(Version difference data)
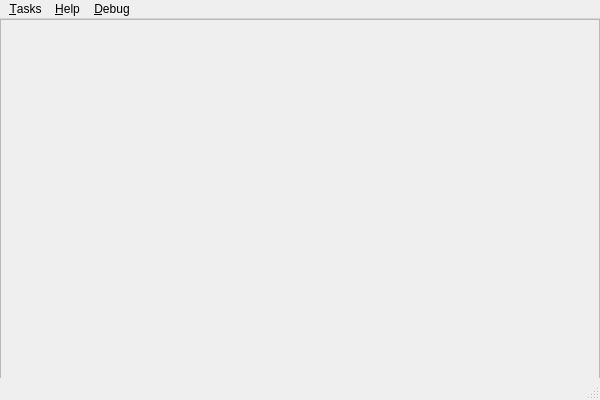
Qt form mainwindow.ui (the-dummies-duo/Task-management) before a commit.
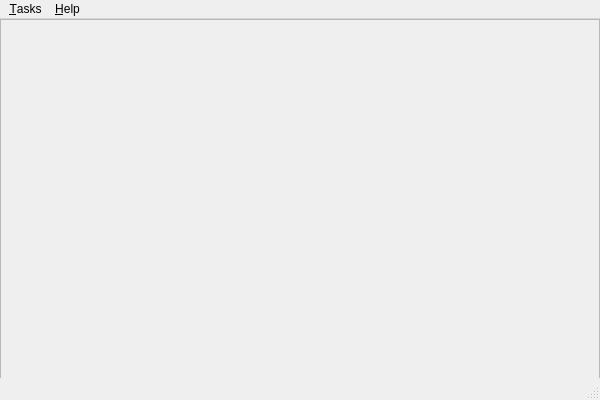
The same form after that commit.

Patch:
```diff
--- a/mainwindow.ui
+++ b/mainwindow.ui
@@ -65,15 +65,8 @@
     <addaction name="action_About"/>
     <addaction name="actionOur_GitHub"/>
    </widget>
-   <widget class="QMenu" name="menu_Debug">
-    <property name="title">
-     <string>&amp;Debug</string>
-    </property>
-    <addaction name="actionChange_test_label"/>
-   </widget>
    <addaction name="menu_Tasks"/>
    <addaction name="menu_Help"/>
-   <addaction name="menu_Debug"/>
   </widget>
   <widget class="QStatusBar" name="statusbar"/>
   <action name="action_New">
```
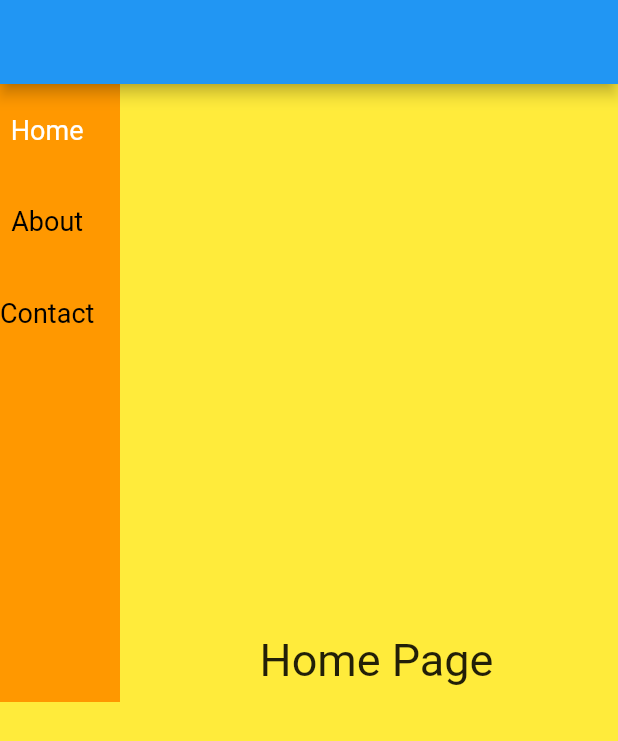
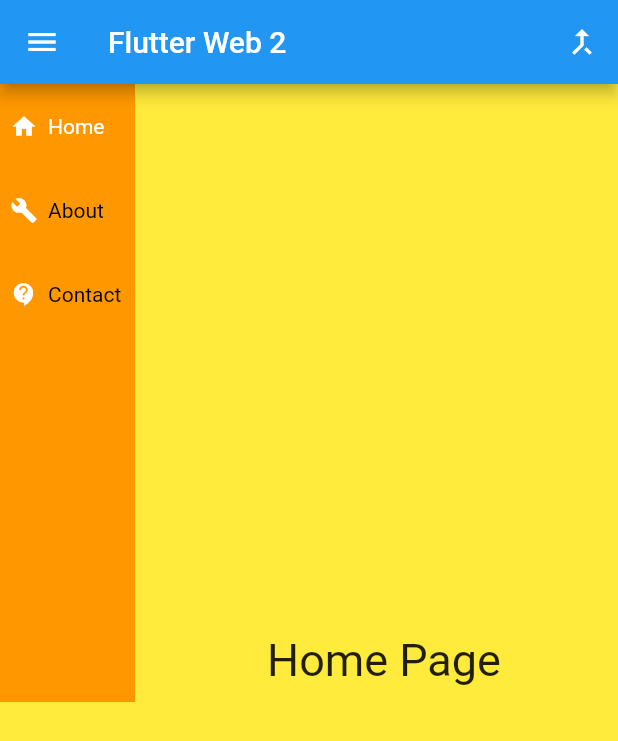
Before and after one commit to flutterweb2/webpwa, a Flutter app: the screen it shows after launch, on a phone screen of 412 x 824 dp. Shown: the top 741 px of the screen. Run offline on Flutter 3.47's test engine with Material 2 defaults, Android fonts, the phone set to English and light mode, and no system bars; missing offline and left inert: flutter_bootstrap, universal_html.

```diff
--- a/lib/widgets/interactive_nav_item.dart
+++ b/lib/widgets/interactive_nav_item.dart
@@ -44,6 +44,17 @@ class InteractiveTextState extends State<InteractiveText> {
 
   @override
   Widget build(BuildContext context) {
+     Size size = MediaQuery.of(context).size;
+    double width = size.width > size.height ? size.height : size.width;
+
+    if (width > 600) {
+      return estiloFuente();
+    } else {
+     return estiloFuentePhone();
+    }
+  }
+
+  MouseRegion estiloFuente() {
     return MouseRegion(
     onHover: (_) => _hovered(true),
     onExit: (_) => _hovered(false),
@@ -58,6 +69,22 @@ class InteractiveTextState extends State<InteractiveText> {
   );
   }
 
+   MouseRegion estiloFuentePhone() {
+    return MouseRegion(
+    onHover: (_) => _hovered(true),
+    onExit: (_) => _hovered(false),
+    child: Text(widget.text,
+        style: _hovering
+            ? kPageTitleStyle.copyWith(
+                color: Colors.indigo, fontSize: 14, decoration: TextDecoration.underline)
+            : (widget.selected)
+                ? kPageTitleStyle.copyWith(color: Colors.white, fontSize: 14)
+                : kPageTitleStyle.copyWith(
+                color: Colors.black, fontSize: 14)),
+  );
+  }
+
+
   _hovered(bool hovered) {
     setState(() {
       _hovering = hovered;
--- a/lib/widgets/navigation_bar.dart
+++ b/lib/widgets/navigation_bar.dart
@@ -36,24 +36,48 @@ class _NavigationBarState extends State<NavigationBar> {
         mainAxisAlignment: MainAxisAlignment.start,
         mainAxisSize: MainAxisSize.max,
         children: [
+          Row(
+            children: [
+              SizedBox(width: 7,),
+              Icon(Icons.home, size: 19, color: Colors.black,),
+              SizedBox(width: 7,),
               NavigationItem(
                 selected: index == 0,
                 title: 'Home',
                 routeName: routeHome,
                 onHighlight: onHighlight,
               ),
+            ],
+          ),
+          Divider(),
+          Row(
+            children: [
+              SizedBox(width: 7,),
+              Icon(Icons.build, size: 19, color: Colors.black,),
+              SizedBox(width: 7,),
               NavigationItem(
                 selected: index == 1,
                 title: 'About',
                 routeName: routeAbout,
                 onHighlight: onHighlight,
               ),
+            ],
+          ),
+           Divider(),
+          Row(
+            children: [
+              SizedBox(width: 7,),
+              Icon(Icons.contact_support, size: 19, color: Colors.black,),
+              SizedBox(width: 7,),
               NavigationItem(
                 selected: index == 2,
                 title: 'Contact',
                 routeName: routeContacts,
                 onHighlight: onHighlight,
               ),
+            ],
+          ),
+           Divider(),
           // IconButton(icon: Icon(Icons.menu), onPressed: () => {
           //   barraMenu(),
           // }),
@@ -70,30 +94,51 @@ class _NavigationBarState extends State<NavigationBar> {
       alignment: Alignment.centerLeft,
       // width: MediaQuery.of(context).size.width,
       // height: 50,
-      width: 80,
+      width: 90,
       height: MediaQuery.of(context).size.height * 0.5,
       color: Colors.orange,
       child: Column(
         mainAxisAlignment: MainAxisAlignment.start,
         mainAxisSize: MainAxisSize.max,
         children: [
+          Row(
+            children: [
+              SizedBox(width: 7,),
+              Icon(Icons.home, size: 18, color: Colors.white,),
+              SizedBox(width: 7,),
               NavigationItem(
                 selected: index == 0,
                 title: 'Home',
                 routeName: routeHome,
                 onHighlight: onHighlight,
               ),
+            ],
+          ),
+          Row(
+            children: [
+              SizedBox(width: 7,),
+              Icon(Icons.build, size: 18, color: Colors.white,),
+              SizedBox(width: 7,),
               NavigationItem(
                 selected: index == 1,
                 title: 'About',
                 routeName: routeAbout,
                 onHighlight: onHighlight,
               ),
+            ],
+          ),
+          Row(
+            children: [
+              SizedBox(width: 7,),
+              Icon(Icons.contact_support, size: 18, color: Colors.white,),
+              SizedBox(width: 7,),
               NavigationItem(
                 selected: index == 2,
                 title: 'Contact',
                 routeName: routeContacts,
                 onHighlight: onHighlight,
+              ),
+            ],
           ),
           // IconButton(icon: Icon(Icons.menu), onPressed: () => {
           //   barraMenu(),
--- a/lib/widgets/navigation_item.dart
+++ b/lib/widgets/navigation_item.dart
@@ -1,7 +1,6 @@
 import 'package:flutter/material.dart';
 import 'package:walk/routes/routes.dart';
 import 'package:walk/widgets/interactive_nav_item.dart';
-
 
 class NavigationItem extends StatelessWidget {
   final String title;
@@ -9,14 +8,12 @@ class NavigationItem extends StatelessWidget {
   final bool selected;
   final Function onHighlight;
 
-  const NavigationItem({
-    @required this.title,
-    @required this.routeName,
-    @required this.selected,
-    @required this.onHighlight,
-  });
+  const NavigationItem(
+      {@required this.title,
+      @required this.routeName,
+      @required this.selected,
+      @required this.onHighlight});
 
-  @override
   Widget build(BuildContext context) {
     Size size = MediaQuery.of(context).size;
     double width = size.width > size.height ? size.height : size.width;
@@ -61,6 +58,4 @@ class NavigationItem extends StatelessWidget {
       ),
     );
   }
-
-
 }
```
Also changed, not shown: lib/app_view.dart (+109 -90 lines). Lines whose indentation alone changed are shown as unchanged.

▸ **Task item**
Gather from the data above every line with the string "InteractiveTextState".

▸ **Your response**
@@ -44,6 +44,17 @@ class InteractiveTextState extends State<InteractiveText> {
@@ -58,6 +69,22 @@ class InteractiveTextState extends State<InteractiveText> {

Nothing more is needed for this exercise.